ALEX Rowley will continue his fight for a more autonomous Scottish Labour in his new role as deputy leader of the party north of the Border.

Rowley, who is to become a minister without portfolio in Kezia Dugdale’s front bench team, believes shaking off the perception of the party in Scotland being ‘‘branch office’’ of the UK Labour Party is necessary after its disastrous General Election.

That would mean the party’s MP Ian Murray and any future MPs would take direction from north of the Border, even if this contradicted stances taken on those issues at the UK level.

Launching his deputy leadership campaign message in The National in June, Rowley said: “We must build a radical and progressive movement for change in Scotland that embraces devolutions, progresses localism and delivers fairness.

“We must also encourage open debate and discussion, whether that is the renewal of Trident, the role of the welfare state and how to build a fairer more equal society.

“Labour in Scotland must reflect the views of members and the communities we seek to serve and we will do that by engaging in an open and transparent approach rebuilding the trust that once made Labour the workers’ party and put us at the heart of every community.”

Last night a source close to Rowley said in his new role he would be pushing for a more autonomous Scottish party.

“He very much believes that policy for Scotland has to come from Scotland and the party needs to be completely run by the leadership in Scotland,” the source said.

“In terms of MPs, he is very much of the view that they should be taking their direction from the party in Scotland.

“It might take time, but he knows that is the direction the party has to move in and there is no going back from that.”

He added: “The branch office label will not be acceptable anymore.

“Alex will be saying ‘yes, we are united with our Labour comrades across the UK, but if the party members in Scotland are thinking a certain way that is the approach MSPs and MPs should take’.”

Rowley, MSP for Cowdenbeath and a former aide to ex-prime minister Gordon Brown, defeated fellow MSP Richard Baker and Glasgow city council leader Gordon Matheson to win the deputy leadership race on Saturday, while Dugdale beat Eastwood MSP Ken Macintosh to become leader.

The contest followed former leader Jim Murphy’s resignation in June, following the loss of 40 of the party’s 41 MPs at the General Election.

Rowley quit Murphy’s front-bench team in protest at the leader continuing in his post for several weeks after the defeat.

Murphy’s predecessor Johann Lamont resigned following last September’s referendum, accusing her London bosses of treating the party in Scotland like a “branch office”.
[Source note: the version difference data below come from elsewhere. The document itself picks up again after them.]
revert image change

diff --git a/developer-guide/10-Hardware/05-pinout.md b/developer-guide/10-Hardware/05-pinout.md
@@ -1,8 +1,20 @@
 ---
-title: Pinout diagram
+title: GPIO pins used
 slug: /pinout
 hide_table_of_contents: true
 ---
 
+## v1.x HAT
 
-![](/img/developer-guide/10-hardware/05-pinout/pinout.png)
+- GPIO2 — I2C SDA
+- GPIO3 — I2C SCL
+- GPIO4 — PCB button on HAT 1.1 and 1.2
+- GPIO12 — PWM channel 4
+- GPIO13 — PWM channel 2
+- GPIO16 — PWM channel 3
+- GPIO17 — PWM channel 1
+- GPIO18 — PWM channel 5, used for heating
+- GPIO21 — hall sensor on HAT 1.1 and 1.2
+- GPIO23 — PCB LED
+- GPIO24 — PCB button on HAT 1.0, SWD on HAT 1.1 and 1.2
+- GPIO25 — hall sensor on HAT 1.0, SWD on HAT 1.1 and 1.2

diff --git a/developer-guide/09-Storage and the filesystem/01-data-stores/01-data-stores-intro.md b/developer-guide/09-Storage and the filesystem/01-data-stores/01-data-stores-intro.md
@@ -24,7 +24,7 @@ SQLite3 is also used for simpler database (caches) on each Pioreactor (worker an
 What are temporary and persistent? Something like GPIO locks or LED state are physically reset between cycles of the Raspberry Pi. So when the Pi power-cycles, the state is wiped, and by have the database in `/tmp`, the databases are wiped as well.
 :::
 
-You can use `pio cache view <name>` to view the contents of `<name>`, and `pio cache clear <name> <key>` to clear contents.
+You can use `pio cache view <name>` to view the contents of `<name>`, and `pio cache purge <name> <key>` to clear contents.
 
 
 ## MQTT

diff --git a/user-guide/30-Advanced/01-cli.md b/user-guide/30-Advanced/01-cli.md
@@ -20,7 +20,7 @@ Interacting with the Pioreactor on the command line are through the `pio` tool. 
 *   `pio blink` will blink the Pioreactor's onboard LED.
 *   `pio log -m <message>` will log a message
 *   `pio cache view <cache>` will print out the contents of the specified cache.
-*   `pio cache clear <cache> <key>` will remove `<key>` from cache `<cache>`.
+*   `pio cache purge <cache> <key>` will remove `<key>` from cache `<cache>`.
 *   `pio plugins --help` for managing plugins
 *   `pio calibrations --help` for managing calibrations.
“Some were rather annoyed about Johann Lamont’s comment last year about UK party leadership treating Scottish Labour as the branch office. I have heard many say this is not a description they recognise,” Rowley told The National in June.

“However, I recognise it and believe it must be addressed in order for Labour in Scotland to move forward with a more progressive approach.

“We need to become the party of Scottish home rule and our opening salvo to Westminster and the UK Labour Party must be that the current relationship between Scotland and the rest of the UK is untenable and will require radical change.”